-- Dataset excerpts follows --

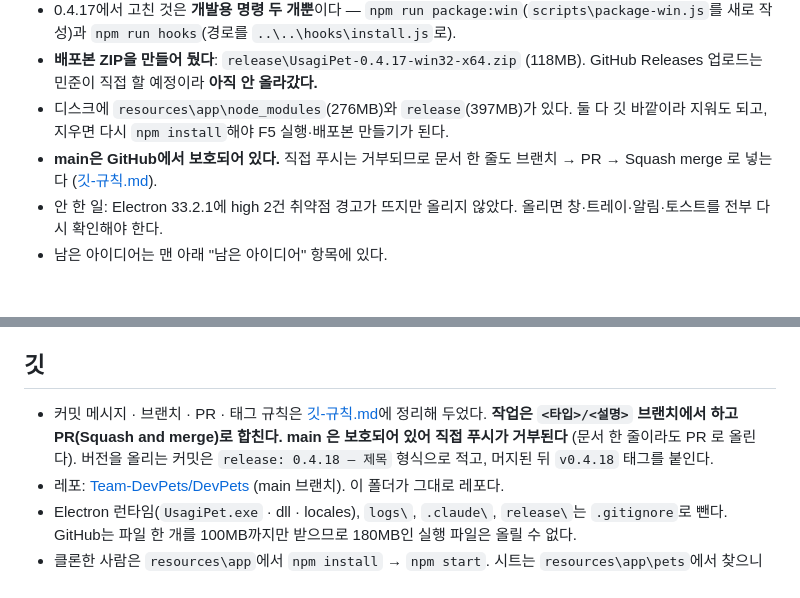
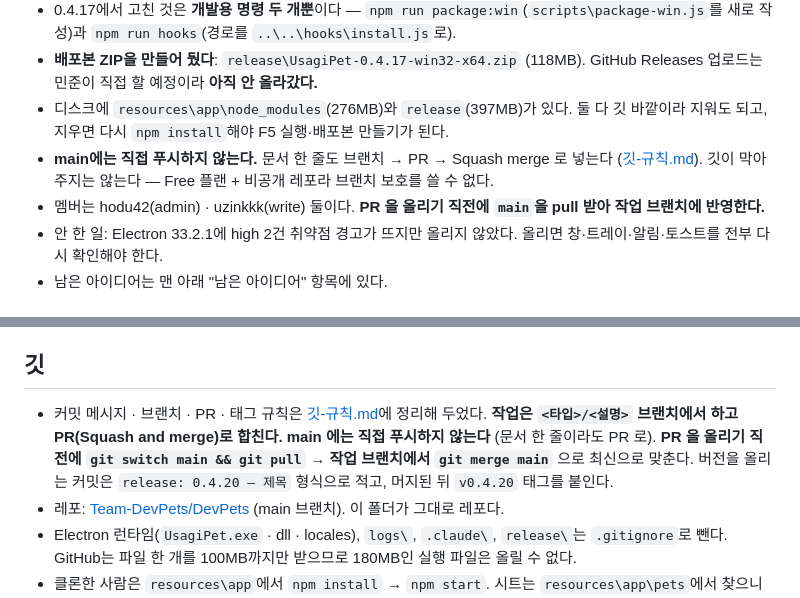
Before and after one commit to Team-DevPets/DevPets, a Markdown page: CLAUDE.md, 2 parts joined by grey strips. GitHub-like rendering.

```diff
--- a/CLAUDE.md
+++ b/CLAUDE.md
@@ -13,7 +13,8 @@ Electron 33.2.1 앱이며, **이 폴더가 곧 설치본이자 소스**다 (asar
 - 0.4.17에서 고친 것은 **개발용 명령 두 개뿐**이다 — `npm run package:win`(`scripts\package-win.js`를 새로 작성)과 `npm run hooks`(경로를 `..\..\hooks\install.js`로).
 - **배포본 ZIP을 만들어 뒀다**: `release\UsagiPet-0.4.17-win32-x64.zip` (118MB). GitHub Releases 업로드는 민준이 직접 할 예정이라 **아직 안 올라갔다.**
 - 디스크에 `resources\app\node_modules`(276MB)와 `release`(397MB)가 있다. 둘 다 깃 바깥이라 지워도 되고, 지우면 다시 `npm install`해야 F5 실행·배포본 만들기가 된다.
-- **main은 GitHub에서 보호되어 있다.** 직접 푸시는 거부되므로 문서 한 줄도 브랜치 → PR → Squash merge 로 넣는다 ([깃-규칙.md](깃-규칙.md)).
+- **main에는 직접 푸시하지 않는다.** 문서 한 줄도 브랜치 → PR → Squash merge 로 넣는다 ([깃-규칙.md](깃-규칙.md)). 깃이 막아 주지는 않는다 — Free 플랜 + 비공개 레포라 브랜치 보호를 쓸 수 없다.
+- 멤버는 hodu42(admin) · uzinkkk(write) 둘이다. **PR 을 올리기 직전에 `main`을 pull 받아 작업 브랜치에 반영한다.**
 - 안 한 일: Electron 33.2.1에 high 2건 취약점 경고가 뜨지만 올리지 않았다. 올리면 창·트레이·알림·토스트를 전부 다시 확인해야 한다.
 - 남은 아이디어는 맨 아래 "남은 아이디어" 항목에 있다.
 
@@ -59,7 +60,7 @@ UsagiPet-win32-x64\              ← Claude Code를 여기서 연다
 
 ## 깃
 
-- 커밋 메시지 · 브랜치 · PR · 태그 규칙은 [깃-규칙.md](깃-규칙.md)에 정리해 두었다. **작업은 `<타입>/<설명>` 브랜치에서 하고 PR(Squash and merge)로 합친다. main 은 보호되어 있어 직접 푸시가 거부된다** (문서 한 줄이라도 PR 로 올린다). 버전을 올리는 커밋은 `release: 0.4.18 — 제목` 형식으로 적고, 머지된 뒤 `v0.4.18` 태그를 붙인다.
+- 커밋 메시지 · 브랜치 · PR · 태그 규칙은 [깃-규칙.md](깃-규칙.md)에 정리해 두었다. **작업은 `<타입>/<설명>` 브랜치에서 하고 PR(Squash and merge)로 합친다. main 에는 직접 푸시하지 않는다** (문서 한 줄이라도 PR 로). **PR 을 올리기 직전에 `git switch main && git pull` → 작업 브랜치에서 `git merge main`** 으로 최신으로 맞춘다. 버전을 올리는 커밋은 `release: 0.4.20 — 제목` 형식으로 적고, 머지된 뒤 `v0.4.20` 태그를 붙인다.
 - 레포: [Team-DevPets/DevPets](https://github.com/Team-DevPets/DevPets) (main 브랜치). 이 폴더가 그대로 레포다.
 - Electron 런타임(`UsagiPet.exe` · dll · locales), `logs\`, `.claude\`, `release\`는 `.gitignore`로 뺀다. GitHub는 파일 한 개를 100MB까지만 받으므로 180MB인 실행 파일은 올릴 수 없다.
 - 클론한 사람은 `resources\app`에서 `npm install` → `npm start`. 시트는 `resources\app\pets`에서 찾으니 루트 `pets`를 복사하거나 junction으로 연결해야 춤·싸움이 나온다.
```
Also changed, not shown: 깃-규칙.md (+7 -3 lines).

-- Dataset excerpts concluded --

Report, as a bare number, how many lines above contain the string "release".

5